*** Opening of Study material ***

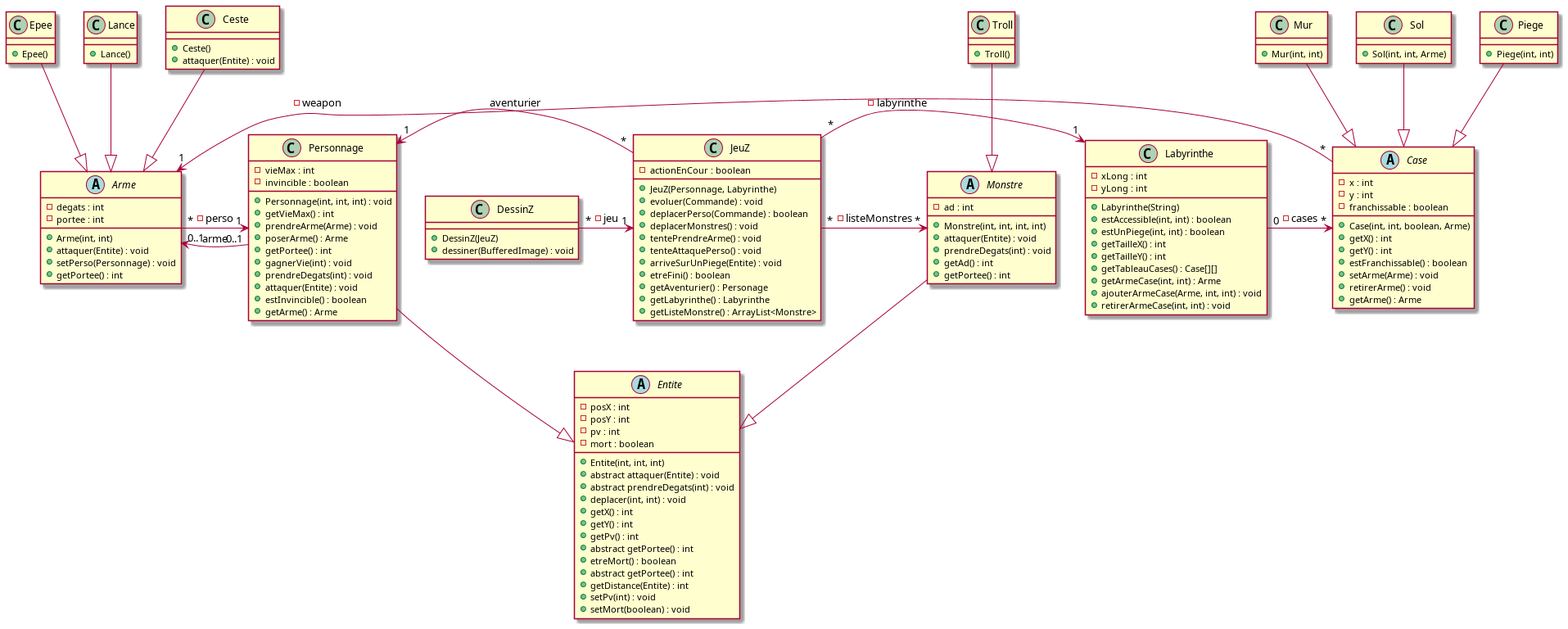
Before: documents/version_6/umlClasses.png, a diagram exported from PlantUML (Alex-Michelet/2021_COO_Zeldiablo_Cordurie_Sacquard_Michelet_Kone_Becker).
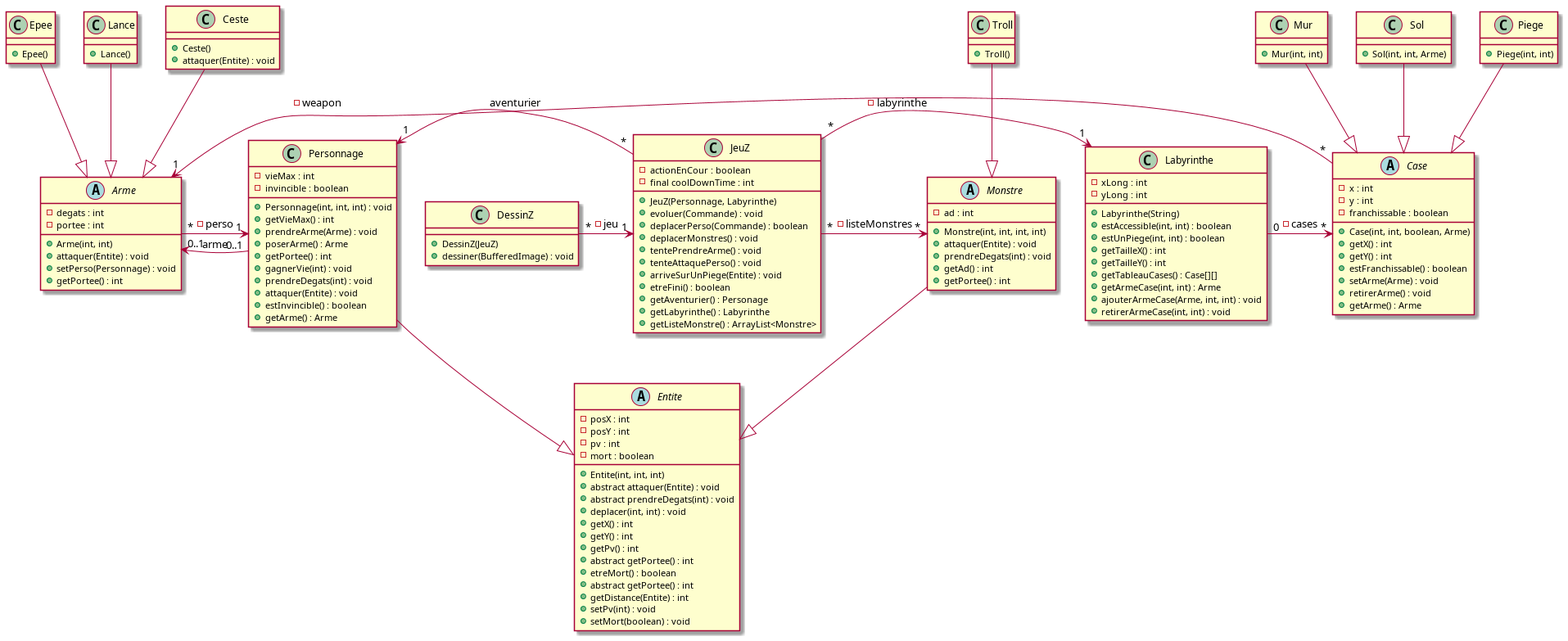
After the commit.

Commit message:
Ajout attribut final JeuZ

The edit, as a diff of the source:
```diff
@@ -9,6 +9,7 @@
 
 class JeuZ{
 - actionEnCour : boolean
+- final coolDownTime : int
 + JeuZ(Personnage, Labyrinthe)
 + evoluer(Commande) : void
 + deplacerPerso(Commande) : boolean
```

*** Close of Study material ***

# [Assigned task]
Give every line above again exactly, omitting whatever pictures appear.

# [Solved exercise]
Before: documents/version_6/umlClasses.png, a diagram exported from PlantUML (Alex-Michelet/2021_COO_Zeldiablo_Cordurie_Sacquard_Michelet_Kone_Becker).
After the commit.

Commit message:
Ajout attribut final JeuZ

The edit, as a diff of the source:
```diff
@@ -9,6 +9,7 @@
 
 class JeuZ{
 - actionEnCour : boolean
+- final coolDownTime : int
 + JeuZ(Personnage, Labyrinthe)
 + evoluer(Commande) : void
 + deplacerPerso(Commande) : boolean
```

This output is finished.